Religious leaders from all sects and denominations stood shoulder-to-shoulder at All Saints Church in Pasadena on Thursday to denounce a spate of hate mail the parish received for hosting a popular Muslim event at the church.
Church officials claim they received more than two dozen emails from individuals condemning All Saints Episcopal Church for hosting the 12th Annual Muslim Public Affairs Council Convention on Dec. 15.
Church officials produced three of the “close to 30” emails they received. They described many of the others as too “vituperative” to release to the public. At least one email accused the parish of “providing cover and legitimacy to an organization dedicated to overthrowing the Constitution, and substituting Sharia law.” Another email warned parishoners to not “be gullible suckers.”
During the Thursday press conference, convention organizers and church staff said the conference will go on as planned and denounced the emails as hateful.
“What we hear too often unfortunately, is that what we are doing is a waste of time,” MPAC President Salam Al Mayarati said. “What we also hear is people trying to drag us back to the rivalries of the middle East, the bloody rivalries of the middle east.”
All Saints Rector Ed Bacon characterized the emails as a tragic reminder of the political and cultural realities of contemporary America. “The fact is our life in America is transacted in a culture of fear, and transacted in a culture of hatred; and a politics of fear and a politics of hatred,” Bacon said.
Bacon said he hoped to convert the negative attention from the emails into something positive for interfaith relations. “We are very happy to have this occasion to put on a display of our relations and stand in solidarity,” Bacon said.

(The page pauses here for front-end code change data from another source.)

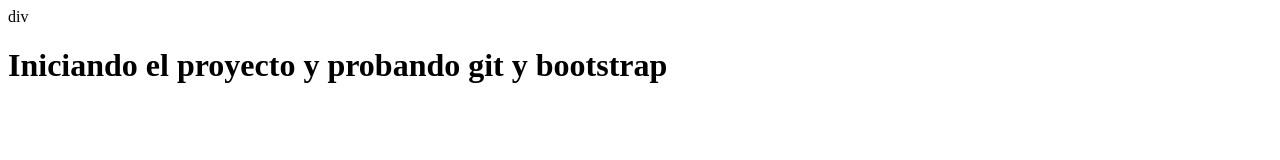
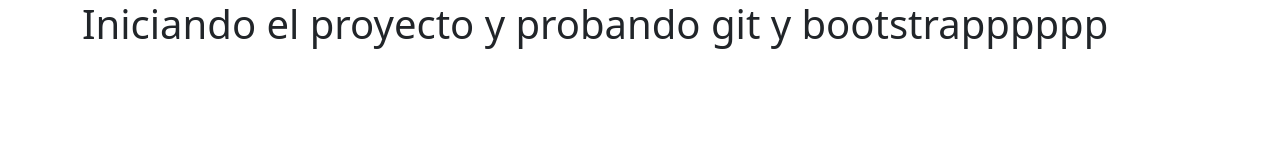
Before and after one commit to FFlores-17/Prueba, a plain HTML site: page index.html in a window 1280 px wide. Drawn offline with nearby package versions, Linux system fonts and the light colour scheme.

Commit message:
Estoy probando los commit y bootstrap. En este commit, ya esta implementado bootstrap

```diff
--- a/index.html
+++ b/index.html
@@ -4,11 +4,11 @@
     <meta charset="UTF-8">
     <meta name="viewport" content="width=device-width, initial-scale=1.0">
     <title>Encuentros Hub Digital IIPA 2024</title>
-    <link href="https://cdn.jsdelivr.net/npm/bootstrap@5.3.3/dist/css/bootstrap.min.css">
+    <link href="https://cdn.jsdelivr.net/npm/bootstrap@5.3.3/dist/css/bootstrap.min.css" rel="stylesheet">
 </head>
 <body>
-    div <div class="container">
-        <h1>Iniciando el proyecto y probando git y bootstrap</h1>
+    <div class="container">
+        <h1>Iniciando el proyecto y probando git y bootstrapppppp</h1>
     </div>
 <script src="https://cdn.jsdelivr.net/npm/bootstrap@5.3.3/dist/js/bootstrap.bundle.min.js"></script>
 </body>
```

In one email, a South Carolina man said “Islam is indistinguishable from Nazism,” “Islam caused the Dark Ages” and that “every host country that has invited Islam into it has either been destroyed, or is in the process of being destroyed.”
Church officials said the attacks came after Institute on Religion and Democracy published a criticism of the convention on its website. “If MPAC’s convention is like past ones, Islamists will again be given a platform to rally Muslims to their cause but this time, it won’t be in a mosque or a hotel conference room. It’ll be from a church pulpit,” the Nov. 30 article by Ryan Mauro, the “national security analyst of RadicalIslam.org,” who is a frequent guest on the Fox News Channel.
MPAC Senior Adviser Dr. Maher Hathout said groups like IRD often cite Hathout’s work with the Muslim Brotherhood as a reason to doubt his good intentions. I “was working with the Muslim Brotherhood student movement 60 years ago against the British occupation and against the Nasser (Gamal Abdel Nasser former President of Egypt) dictatorship and I am very proud of that record,” Hathout said Thursday. “Since that time I have no connection with any group or party. In the last 40 years in America, I never dealt with any organization outside the U.S.”
The MPAC national convention is scheduled to run from 11 a.m. to 6 p.m. on Dec. 15.
MPAC and the church are working with the Department of Homeland Security and the Pasadena Police Department on increasing security for the event, Al Mayariti said.
Update: In a piece for the Washington Post‘s Guest Voices blog (“Hate mail over Muslim conference provides opportunity for Christian witness”) the Rev. Susan Brooks Thistlethwaite points out that the Institute on Religion and Democracy article that provoked this outpouring of hate was crossposted from David Horowitz’s FrontPage Magazine.